Water resistance: These machines have a tank filled with water and a paddle that creates resistance. They provide a very realistic rowing experience with a soothing water sound but require maintenance and can be heavier and pricier.
Hydraulic: These machines use pistons filled with fluid to create resistance. They are affordable and compact, but offer limited resistance levels and might not feel as smooth as other options.
Hybrid: These machines combine features of different types, like air and magnetic resistance, offering a wider range of options and feel. They are typically more expensive.
Q2: Which rowing machine is best?
☑️ There’s no single “best” machine, as it depends on your individual needs and preferences. Consider factors like:
Budget: Air and hydraulic machines are typically more affordable, while water and hybrid models tend to be pricier.
Noise level: Magnetic and water machines are quieter than air models.
Maintenance: Water machines require regular water changes and cleaning, while others require minimal maintenance.
Experience level: Beginners might prefer magnetic or hydraulic machines for their ease of use, while experienced users might enjoy the realistic feel of air or water models.
Storage space: Water and hybrid machines can be larger and heavier, while air and hydraulic models are often more compact.
Q3: What is the best form for rowing machine?
Maintaining proper form is crucial to maximize benefits and avoid injury. Key points include:
Maintain a straight back and engaged core throughout the stroke.
Push with your legs first, then pull with your arms, keeping your elbows bent.
Avoid hunching your shoulders or rounding your back.
Use full leg extension and a complete arm pull for maximum engagement.
Consult a trainer or instructional video for detailed guidance.
Q4: What is the difference in rowers?
Rowing machines differ in resistance type (air, water, magnetic, hydraulic), size, price, and features such as display consoles, seat comfort, and folding mechanisms.
Each type of rower offers unique benefits and considerations, so it’s important to compare.
Thanks for reading “Which Rowing Machine To Buy? Pros & Cons – Explained.”.
To stay updated on the latest blogs related to rowing machines, we encourage you to subscribe to our email newsletter.
Furthermore, if you have any questions, feedback, or suggestions, leave a comment below or reach out to us directly on Instagram.

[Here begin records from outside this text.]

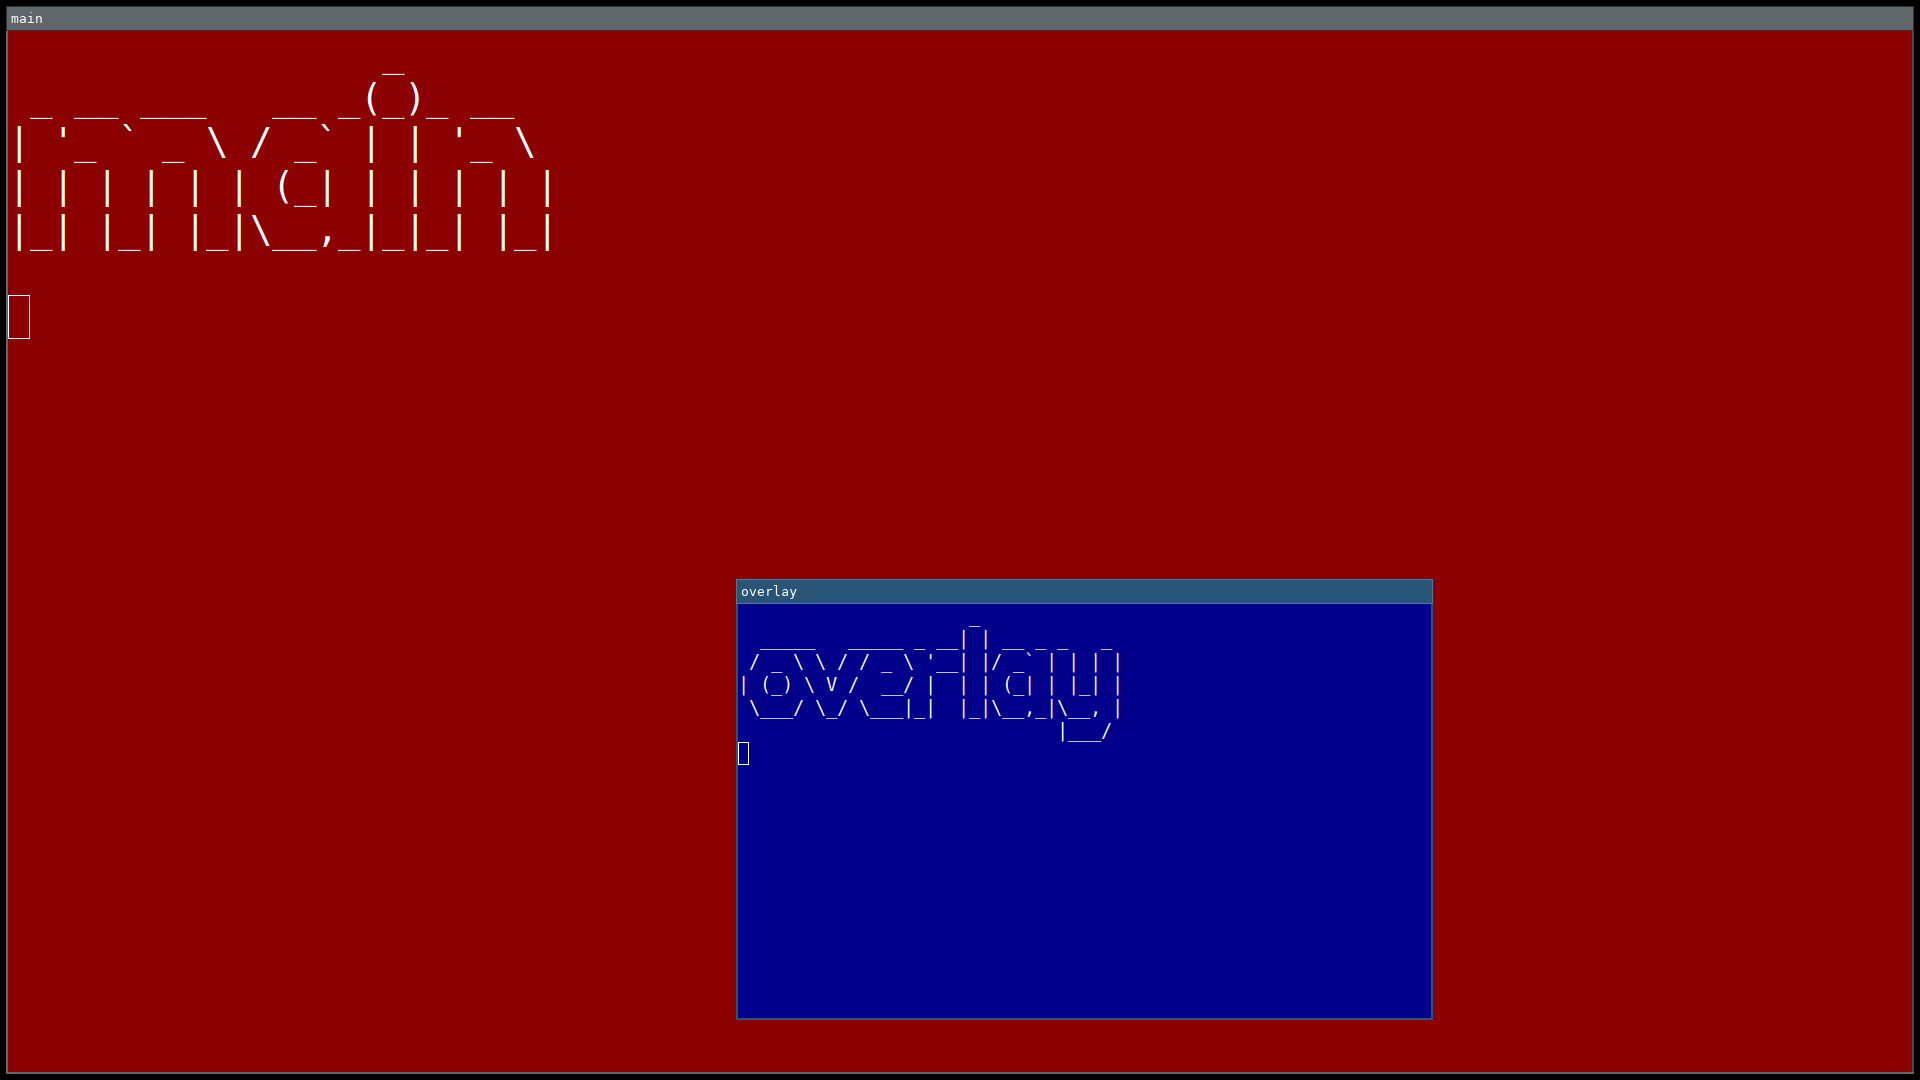
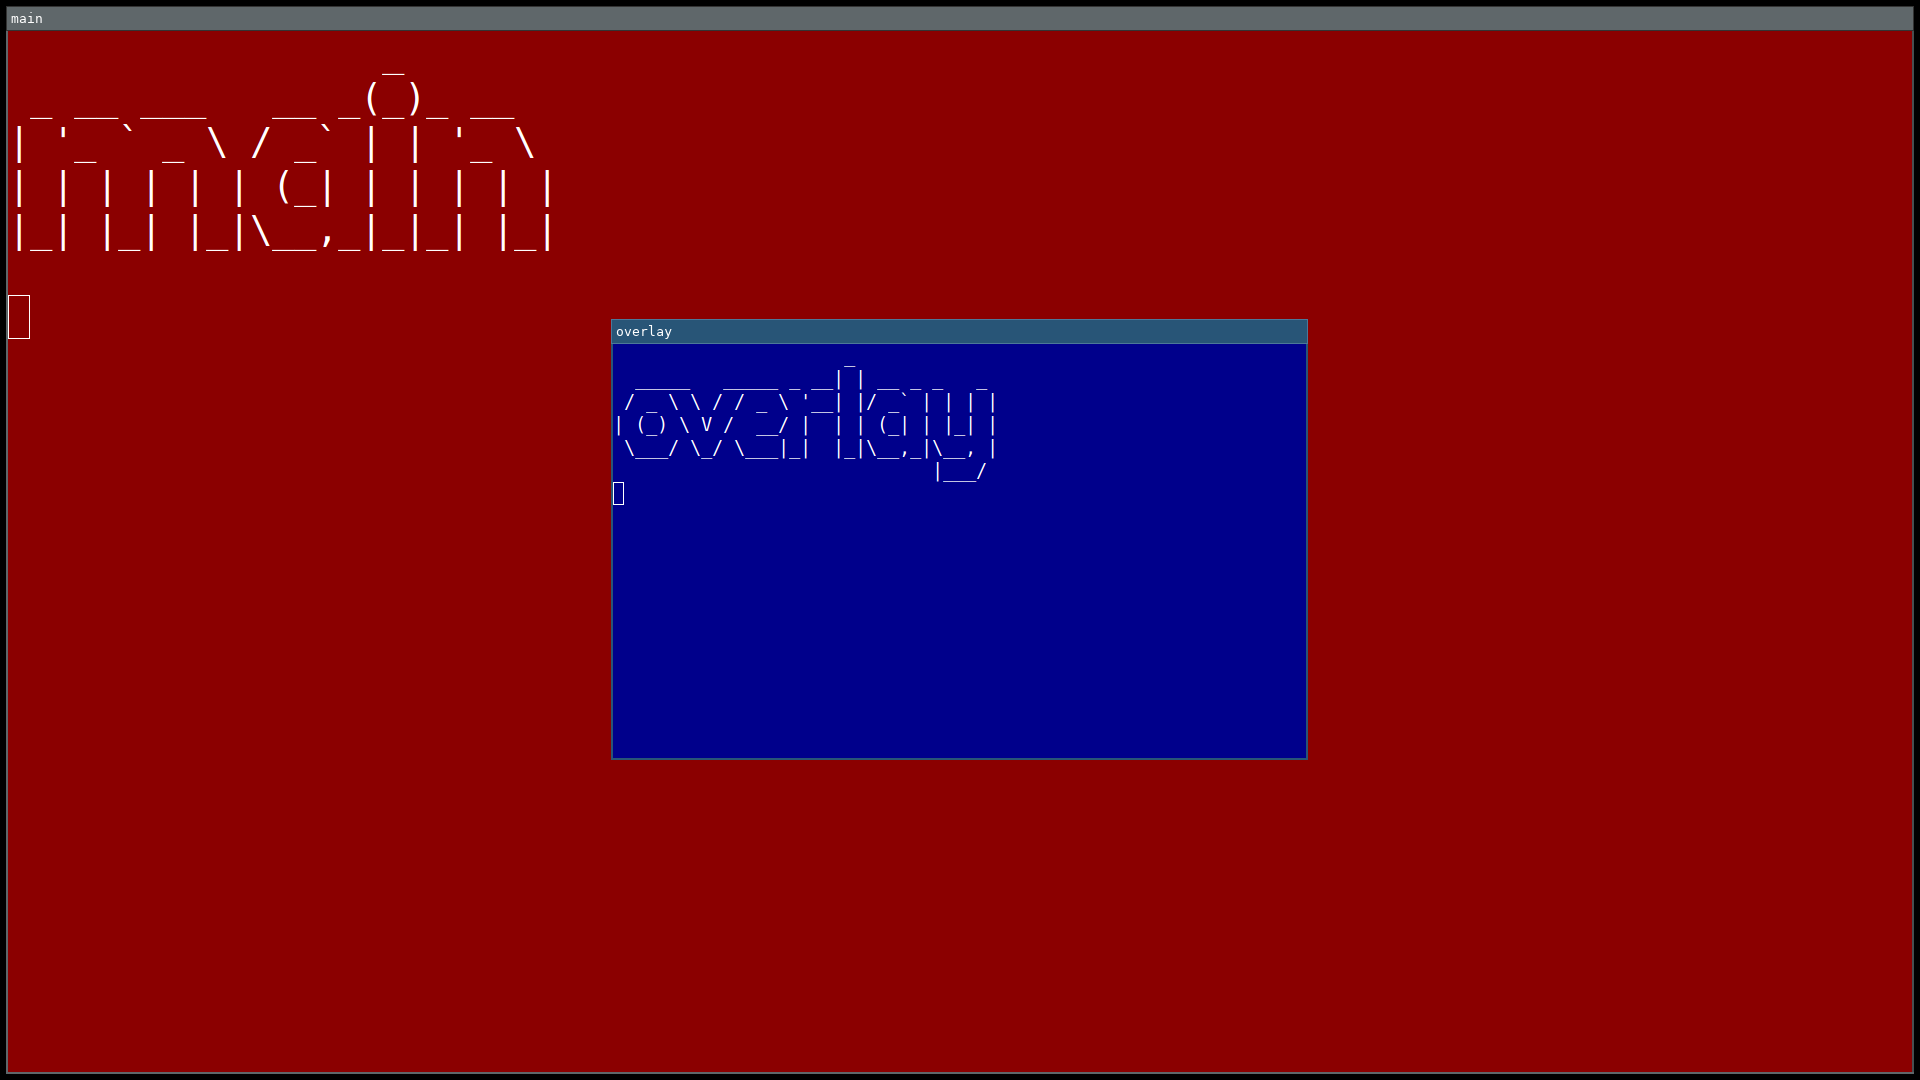
templates/floating-overlay.toml: Center the overlay window
overlay previously landed wherever Sway's own default floating
placement happened to put it — the one shape in this library whose
final geometry wasn't fully reproducible run to run. Adds
position = "center" to make it deterministic, the same way every other
template's geometry already is.

Screenshot regenerated via
scripts/generate-layout-screenshots --only floating-overlay.

Changed region(s): [[0.3125, 0.275, 0.75, 0.9472]]

diff --git a/CHANGELOG.md b/CHANGELOG.md
@@ -21,3 +21,6 @@ and this project adheres to [Semantic Versioning](https://semver.org/spec/v2.0.0
 - `--json` now also applies to error output: a failure prints `{"error": "...", "rolled_back": [...]}`
   instead of a plain-text message, so a `--json` caller doesn't need to also parse plain stderr on
   failure.
+- `floating-overlay` template's overlay window is now explicitly centered (`position = "center"`),
+  so it lands somewhere deterministic every run instead of wherever Sway's own default floating
+  placement happened to put it.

Thank you for joining us.
Please Share if You Found it Helpful!
Hi, I'm Rishabh I take pride in making 'The Most Trusted Home Gym Equipment' blog for India. We are known for delivering unbiased and practical advice on fitness equipment for people with different age groups, sports, and budgets. If we recommend a product it's our trust in it, that it would serve you the best, or nothing.Please join our cause.🙌